- WHAT YOU ARE ASKED TO DO: Your answer should consist of the lines in the following data that contain "const".

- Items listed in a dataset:
_ _ _

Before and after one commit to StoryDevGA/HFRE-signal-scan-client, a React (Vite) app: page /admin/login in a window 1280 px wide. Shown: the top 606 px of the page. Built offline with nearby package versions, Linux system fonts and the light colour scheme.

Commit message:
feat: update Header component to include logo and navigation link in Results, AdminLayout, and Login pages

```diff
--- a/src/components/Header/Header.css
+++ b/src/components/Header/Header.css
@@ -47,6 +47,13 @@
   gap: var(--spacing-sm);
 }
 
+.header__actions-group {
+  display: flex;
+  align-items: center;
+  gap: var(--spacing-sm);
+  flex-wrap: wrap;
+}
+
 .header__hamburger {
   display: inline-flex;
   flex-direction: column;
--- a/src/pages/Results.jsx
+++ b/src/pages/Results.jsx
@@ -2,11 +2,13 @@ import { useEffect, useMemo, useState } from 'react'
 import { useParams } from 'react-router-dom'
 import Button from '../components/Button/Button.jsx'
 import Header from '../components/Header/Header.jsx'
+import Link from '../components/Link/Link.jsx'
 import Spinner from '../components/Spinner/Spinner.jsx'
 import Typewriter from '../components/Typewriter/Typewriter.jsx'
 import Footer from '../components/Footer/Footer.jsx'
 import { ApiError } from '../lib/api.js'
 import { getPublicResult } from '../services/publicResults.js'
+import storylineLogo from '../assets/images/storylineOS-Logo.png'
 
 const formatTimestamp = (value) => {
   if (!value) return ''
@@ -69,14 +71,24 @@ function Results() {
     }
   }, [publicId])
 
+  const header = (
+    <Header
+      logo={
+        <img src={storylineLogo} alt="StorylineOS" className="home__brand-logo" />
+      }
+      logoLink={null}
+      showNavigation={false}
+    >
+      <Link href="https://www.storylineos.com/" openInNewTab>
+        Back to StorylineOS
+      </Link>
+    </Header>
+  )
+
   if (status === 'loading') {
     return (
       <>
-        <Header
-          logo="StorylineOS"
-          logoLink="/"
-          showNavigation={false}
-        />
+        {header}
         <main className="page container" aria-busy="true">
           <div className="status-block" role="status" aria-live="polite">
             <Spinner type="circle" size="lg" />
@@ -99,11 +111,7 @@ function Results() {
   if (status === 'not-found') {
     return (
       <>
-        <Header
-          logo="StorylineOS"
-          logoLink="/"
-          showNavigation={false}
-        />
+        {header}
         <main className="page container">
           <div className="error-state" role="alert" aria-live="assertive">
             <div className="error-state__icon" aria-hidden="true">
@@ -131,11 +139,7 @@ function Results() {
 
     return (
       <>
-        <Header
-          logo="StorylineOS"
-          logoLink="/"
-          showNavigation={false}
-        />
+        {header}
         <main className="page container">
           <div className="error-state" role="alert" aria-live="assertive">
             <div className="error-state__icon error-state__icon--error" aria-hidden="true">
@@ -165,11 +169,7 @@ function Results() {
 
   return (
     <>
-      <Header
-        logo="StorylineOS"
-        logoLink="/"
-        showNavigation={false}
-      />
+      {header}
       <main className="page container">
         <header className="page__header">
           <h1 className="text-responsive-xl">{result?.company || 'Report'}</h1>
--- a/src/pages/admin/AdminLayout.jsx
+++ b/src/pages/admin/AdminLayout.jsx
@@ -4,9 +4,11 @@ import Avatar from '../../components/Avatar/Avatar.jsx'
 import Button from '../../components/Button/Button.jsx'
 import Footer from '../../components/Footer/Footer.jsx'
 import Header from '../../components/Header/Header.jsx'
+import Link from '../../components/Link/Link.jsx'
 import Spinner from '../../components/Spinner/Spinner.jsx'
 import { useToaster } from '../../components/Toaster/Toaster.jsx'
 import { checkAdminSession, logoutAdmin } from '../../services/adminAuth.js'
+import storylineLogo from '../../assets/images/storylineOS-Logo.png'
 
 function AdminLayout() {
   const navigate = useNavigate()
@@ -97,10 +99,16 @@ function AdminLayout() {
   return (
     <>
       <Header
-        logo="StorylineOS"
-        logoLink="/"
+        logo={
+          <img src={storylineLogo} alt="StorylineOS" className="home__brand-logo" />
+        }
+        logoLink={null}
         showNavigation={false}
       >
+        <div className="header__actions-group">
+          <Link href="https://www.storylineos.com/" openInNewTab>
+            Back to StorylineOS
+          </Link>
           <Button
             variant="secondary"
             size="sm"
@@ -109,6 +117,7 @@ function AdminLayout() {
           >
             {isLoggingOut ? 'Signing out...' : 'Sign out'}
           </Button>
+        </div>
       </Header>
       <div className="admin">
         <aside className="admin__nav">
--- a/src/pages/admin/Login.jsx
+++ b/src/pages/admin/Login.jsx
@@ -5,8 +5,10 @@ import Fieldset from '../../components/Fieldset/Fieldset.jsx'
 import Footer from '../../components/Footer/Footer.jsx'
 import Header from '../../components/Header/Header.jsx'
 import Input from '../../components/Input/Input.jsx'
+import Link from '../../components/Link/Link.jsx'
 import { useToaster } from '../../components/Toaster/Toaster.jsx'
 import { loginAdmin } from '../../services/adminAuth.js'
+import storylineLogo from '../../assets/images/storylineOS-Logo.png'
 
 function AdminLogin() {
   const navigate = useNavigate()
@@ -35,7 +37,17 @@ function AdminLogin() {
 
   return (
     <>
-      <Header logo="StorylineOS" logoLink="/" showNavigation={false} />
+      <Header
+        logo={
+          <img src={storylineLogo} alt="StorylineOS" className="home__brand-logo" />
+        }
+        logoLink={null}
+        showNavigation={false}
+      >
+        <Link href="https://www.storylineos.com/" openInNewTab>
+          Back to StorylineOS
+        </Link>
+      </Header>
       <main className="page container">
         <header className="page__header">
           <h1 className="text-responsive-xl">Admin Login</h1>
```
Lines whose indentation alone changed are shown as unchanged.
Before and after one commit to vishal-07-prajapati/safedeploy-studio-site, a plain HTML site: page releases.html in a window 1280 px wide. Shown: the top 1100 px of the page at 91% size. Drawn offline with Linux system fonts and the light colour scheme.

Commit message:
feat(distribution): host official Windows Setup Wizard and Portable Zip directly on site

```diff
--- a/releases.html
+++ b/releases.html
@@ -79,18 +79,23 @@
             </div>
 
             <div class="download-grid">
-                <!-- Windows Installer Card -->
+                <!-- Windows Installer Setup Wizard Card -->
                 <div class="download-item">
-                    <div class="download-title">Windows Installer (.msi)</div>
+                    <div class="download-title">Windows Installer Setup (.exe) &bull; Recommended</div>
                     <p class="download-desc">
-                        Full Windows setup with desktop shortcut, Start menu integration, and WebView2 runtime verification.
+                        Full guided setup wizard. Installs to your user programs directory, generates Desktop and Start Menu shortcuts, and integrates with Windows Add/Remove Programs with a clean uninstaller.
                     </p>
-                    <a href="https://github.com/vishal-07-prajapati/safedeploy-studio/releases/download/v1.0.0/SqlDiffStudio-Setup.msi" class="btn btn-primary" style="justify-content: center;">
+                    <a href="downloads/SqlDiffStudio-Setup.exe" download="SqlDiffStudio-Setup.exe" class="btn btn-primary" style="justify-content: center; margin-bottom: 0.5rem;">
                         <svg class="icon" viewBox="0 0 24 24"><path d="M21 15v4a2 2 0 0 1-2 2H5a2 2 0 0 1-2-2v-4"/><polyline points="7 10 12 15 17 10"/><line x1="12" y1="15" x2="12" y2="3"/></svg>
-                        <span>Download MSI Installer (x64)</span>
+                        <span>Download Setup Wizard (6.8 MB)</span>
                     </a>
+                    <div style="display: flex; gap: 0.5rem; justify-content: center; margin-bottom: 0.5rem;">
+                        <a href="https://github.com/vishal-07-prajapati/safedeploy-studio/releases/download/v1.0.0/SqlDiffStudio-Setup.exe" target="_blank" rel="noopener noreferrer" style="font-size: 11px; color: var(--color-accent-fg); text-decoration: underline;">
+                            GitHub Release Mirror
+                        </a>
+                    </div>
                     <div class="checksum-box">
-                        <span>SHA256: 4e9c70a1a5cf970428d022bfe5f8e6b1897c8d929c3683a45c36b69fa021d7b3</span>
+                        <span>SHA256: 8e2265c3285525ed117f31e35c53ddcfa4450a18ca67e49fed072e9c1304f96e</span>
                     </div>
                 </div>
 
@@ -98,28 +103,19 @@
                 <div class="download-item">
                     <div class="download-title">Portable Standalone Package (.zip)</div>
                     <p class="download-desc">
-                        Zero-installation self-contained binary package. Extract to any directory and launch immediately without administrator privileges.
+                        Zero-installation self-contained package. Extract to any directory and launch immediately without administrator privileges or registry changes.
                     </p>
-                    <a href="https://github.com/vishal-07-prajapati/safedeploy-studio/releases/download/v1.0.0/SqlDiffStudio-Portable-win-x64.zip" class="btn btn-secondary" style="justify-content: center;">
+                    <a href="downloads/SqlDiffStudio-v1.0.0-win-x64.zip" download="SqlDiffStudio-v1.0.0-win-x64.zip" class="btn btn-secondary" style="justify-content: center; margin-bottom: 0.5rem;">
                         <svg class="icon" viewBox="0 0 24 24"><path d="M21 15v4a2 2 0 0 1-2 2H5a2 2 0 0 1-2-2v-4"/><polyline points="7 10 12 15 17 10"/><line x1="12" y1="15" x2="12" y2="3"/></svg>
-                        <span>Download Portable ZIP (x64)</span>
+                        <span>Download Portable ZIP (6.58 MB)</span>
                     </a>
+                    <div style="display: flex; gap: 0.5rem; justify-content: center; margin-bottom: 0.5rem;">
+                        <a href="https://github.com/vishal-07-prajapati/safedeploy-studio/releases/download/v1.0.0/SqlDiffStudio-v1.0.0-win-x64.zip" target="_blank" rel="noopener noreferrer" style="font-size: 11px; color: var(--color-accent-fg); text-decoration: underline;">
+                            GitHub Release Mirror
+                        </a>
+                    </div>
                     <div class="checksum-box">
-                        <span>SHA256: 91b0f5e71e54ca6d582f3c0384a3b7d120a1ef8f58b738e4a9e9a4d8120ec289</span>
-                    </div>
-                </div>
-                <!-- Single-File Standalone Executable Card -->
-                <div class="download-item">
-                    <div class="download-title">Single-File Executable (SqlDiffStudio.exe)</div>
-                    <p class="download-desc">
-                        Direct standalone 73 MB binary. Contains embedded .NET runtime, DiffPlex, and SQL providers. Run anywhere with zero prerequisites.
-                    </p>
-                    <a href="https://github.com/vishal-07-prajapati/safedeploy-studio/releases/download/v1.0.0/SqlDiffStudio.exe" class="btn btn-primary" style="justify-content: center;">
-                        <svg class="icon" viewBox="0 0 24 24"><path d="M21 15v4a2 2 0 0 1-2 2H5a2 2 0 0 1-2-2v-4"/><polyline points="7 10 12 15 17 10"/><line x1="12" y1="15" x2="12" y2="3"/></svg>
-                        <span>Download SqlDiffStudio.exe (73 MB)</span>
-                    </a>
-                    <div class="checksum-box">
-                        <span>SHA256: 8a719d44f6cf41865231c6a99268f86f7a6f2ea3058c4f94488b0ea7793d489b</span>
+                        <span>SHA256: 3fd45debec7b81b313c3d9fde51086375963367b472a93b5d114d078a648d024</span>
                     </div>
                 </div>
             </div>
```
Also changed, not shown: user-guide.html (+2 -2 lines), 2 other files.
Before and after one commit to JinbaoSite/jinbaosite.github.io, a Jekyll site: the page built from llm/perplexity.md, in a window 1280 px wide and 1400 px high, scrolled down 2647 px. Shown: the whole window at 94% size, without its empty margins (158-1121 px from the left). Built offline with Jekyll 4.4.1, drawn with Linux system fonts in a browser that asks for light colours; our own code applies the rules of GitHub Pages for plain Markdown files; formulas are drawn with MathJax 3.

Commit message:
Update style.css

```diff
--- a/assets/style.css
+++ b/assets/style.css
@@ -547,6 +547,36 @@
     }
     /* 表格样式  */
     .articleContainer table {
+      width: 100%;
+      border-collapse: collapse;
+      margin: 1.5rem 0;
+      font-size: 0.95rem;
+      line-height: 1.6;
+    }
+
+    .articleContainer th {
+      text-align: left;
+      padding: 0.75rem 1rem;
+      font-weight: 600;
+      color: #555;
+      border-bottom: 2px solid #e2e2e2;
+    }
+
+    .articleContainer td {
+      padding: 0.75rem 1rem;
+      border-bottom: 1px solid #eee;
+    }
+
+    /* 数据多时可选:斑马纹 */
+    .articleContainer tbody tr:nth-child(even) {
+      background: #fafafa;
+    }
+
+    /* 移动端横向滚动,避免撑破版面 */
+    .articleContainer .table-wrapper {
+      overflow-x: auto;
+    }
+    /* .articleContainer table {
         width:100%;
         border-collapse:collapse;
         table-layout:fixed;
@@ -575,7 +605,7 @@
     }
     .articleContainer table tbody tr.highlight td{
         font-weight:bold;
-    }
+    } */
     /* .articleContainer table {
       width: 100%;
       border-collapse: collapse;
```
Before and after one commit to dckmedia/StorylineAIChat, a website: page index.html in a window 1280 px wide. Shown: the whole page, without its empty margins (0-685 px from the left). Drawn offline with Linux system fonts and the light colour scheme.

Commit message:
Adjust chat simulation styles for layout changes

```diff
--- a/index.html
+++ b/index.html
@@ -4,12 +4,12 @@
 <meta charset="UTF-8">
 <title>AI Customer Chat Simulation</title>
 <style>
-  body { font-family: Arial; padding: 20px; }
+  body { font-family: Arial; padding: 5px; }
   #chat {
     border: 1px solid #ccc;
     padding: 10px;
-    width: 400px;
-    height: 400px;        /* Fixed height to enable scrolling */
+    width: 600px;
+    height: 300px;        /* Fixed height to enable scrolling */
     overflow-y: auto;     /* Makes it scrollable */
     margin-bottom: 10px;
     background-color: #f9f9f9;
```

_ _ _

- ANSWER SECTION:
 const formatTimestamp = (value) => {
+  const header = (
   const navigate = useNavigate()
   const navigate = useNavigate()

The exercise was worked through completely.